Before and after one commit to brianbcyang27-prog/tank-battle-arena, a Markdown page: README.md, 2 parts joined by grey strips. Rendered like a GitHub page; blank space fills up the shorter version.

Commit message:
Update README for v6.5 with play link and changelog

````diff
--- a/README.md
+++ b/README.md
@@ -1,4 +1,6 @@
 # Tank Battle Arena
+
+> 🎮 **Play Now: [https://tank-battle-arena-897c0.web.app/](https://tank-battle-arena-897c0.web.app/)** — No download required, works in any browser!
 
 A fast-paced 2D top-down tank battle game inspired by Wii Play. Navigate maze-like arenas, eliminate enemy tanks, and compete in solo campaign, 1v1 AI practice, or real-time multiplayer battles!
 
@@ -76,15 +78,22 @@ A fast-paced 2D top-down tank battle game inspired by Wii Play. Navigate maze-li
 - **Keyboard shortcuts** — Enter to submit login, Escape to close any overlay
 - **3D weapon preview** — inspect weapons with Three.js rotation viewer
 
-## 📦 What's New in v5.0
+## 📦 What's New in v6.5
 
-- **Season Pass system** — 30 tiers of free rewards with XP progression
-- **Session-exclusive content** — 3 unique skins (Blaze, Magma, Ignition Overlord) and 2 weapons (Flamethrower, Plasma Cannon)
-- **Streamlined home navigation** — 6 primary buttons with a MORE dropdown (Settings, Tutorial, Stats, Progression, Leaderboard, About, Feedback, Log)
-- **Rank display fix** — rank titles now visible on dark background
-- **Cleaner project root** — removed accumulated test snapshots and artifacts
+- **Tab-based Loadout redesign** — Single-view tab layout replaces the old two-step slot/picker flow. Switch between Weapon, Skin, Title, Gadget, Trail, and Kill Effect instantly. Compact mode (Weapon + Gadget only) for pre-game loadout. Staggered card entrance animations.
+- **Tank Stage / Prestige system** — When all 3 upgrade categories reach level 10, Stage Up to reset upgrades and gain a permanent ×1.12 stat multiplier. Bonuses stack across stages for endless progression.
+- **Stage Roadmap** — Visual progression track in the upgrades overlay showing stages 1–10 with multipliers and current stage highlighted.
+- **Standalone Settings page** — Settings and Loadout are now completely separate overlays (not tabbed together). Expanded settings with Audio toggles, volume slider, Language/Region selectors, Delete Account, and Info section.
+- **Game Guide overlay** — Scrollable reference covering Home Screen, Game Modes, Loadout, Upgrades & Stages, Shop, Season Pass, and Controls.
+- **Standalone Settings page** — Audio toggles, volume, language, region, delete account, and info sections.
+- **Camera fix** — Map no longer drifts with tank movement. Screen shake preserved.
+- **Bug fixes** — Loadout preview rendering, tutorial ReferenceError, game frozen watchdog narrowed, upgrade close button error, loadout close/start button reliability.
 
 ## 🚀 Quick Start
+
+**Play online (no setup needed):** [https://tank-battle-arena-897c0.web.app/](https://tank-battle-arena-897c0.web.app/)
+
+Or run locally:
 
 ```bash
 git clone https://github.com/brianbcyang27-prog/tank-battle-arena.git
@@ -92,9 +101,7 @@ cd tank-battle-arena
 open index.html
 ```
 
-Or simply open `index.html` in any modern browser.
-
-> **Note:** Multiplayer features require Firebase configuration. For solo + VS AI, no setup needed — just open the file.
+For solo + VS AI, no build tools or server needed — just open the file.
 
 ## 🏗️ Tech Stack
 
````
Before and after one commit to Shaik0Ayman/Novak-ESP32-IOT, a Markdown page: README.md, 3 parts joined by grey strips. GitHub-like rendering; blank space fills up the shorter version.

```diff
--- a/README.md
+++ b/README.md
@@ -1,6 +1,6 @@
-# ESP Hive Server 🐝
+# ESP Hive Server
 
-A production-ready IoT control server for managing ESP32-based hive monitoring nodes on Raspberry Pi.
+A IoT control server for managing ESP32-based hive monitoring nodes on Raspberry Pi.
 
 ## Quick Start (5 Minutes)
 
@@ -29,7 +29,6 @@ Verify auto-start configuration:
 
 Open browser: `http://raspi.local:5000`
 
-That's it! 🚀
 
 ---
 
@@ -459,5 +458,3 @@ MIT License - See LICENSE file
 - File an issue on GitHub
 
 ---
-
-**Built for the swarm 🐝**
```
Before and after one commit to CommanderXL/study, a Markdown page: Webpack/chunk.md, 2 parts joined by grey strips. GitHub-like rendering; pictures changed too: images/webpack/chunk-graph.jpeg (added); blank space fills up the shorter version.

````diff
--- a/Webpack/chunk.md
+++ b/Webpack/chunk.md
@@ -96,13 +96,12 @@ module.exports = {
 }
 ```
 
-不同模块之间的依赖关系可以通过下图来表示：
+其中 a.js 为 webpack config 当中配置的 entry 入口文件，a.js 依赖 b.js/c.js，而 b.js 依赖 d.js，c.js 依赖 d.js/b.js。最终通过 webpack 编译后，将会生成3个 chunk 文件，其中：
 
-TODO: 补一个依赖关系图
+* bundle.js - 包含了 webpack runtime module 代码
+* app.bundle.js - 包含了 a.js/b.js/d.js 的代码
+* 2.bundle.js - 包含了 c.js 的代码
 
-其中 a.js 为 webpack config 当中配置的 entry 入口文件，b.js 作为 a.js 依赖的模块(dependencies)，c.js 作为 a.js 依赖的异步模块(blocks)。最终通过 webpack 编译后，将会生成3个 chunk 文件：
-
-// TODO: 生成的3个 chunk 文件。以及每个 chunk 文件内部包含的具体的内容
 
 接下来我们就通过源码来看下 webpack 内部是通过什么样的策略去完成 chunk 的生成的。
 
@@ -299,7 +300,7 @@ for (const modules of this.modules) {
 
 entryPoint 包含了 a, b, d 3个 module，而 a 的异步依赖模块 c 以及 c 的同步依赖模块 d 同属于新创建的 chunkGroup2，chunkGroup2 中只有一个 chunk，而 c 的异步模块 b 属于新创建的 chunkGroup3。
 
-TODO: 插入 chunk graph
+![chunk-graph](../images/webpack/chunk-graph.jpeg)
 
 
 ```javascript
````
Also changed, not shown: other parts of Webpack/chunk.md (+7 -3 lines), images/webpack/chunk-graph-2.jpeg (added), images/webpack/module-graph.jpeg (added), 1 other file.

....

In the data above, start at the line that has "-// TODO: 生成的3个", stop after the line that has "entryPoint 包含了 a, b, d", and print every line in between exactly as it stands.

-// TODO: 生成的3个 chunk 文件。以及每个 chunk 文件内部包含的具体的内容
 
 接下来我们就通过源码来看下 webpack 内部是通过什么样的策略去完成 chunk 的生成的。
 
@@ -299,7 +300,7 @@ for (const modules of this.modules) {
 
 entryPoint 包含了 a, b, d 3个 module，而 a 的异步依赖模块 c 以及 c 的同步依赖模块 d 同属于新创建的 chunkGroup2，chunkGroup2 中只有一个 chunk，而 c 的异步模块 b 属于新创建的 chunkGroup3。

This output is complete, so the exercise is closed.